Leaving the images out, output each entry below exactly.

%%

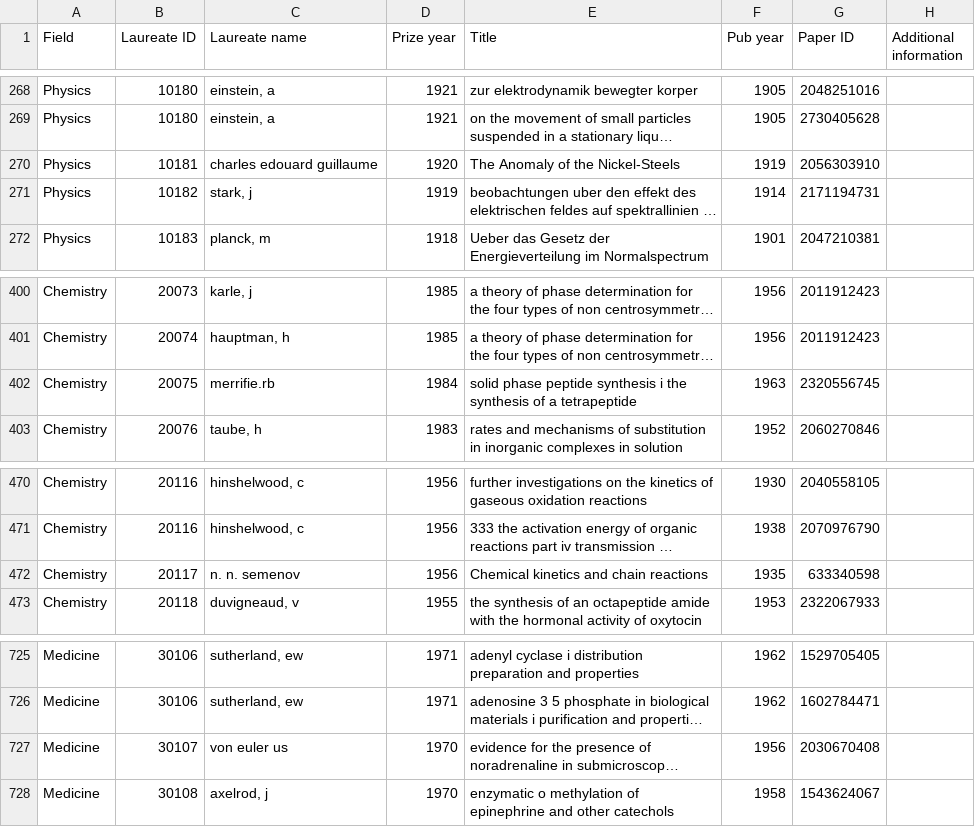
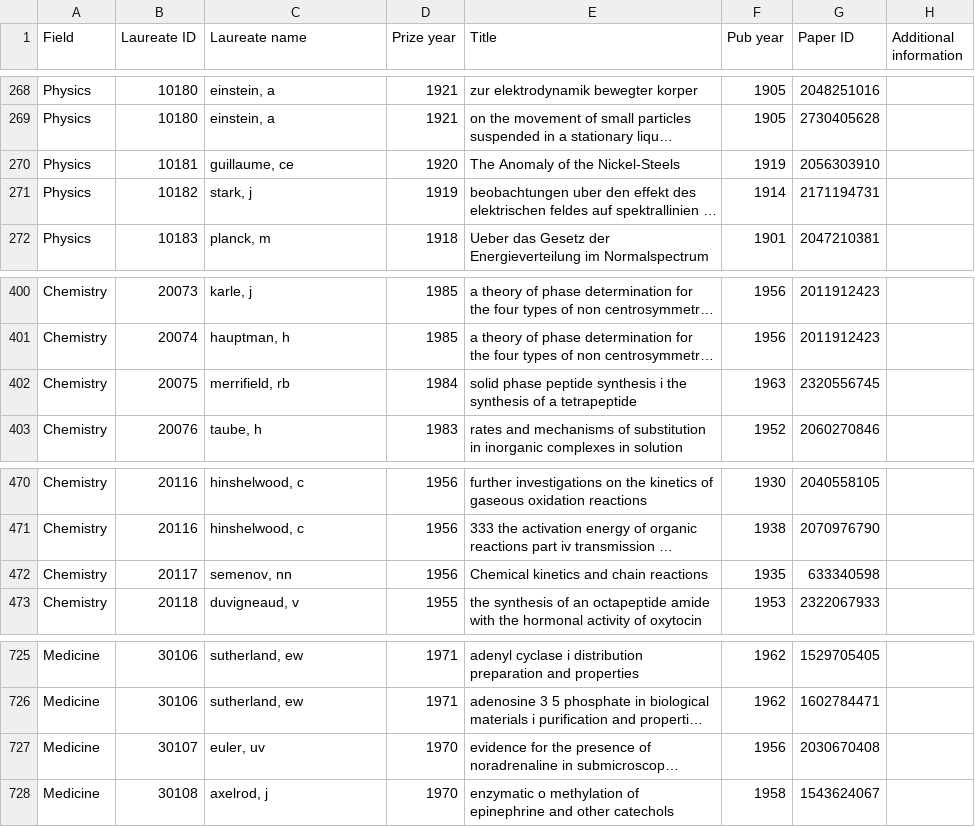
Before and after one commit to subhojit-chakz/nobelprize-analysis, a CSV file: data/HarvardDataverse/Prize-winning paper record.csv, drawn as a sheet; only a part is shown, gaps mark what is left out; long unchanged cells end in …; the diff covers the shown part only; the diff names each change by its address in the sheet, - before the commit and + after, or states it on an @@ line.

Commit message:
Modify the data to correct some mistakes in the name

```diff
--- a/data/HarvardDataverse/Prize-winning paper record.csv
+++ b/data/HarvardDataverse/Prize-winning paper record.csv
-C270 (Laureate name): charles edouard guillaume
+C270 (Laureate name): guillaume, ce
-C402 (Laureate name): merrifie.rb
+C402 (Laureate name): merrifield, rb
-C472 (Laureate name): n. n. semenov
+C472 (Laureate name): semenov, nn
-C727 (Laureate name): von euler us
+C727 (Laureate name): euler, uv
```
Also changed, not shown: 8 edited cells elsewhere in this file.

%%

▶ [TASK RESPONSE]
Before and after one commit to subhojit-chakz/nobelprize-analysis, a CSV file: data/HarvardDataverse/Prize-winning paper record.csv, drawn as a sheet; only a part is shown, gaps mark what is left out; long unchanged cells end in …; the diff covers the shown part only; the diff names each change by its address in the sheet, - before the commit and + after, or states it on an @@ line.

Commit message:
Modify the data to correct some mistakes in the name

```diff
--- a/data/HarvardDataverse/Prize-winning paper record.csv
+++ b/data/HarvardDataverse/Prize-winning paper record.csv
-C270 (Laureate name): charles edouard guillaume
+C270 (Laureate name): guillaume, ce
-C402 (Laureate name): merrifie.rb
+C402 (Laureate name): merrifield, rb
-C472 (Laureate name): n. n. semenov
+C472 (Laureate name): semenov, nn
-C727 (Laureate name): von euler us
+C727 (Laureate name): euler, uv
```
Also changed, not shown: 8 edited cells elsewhere in this file.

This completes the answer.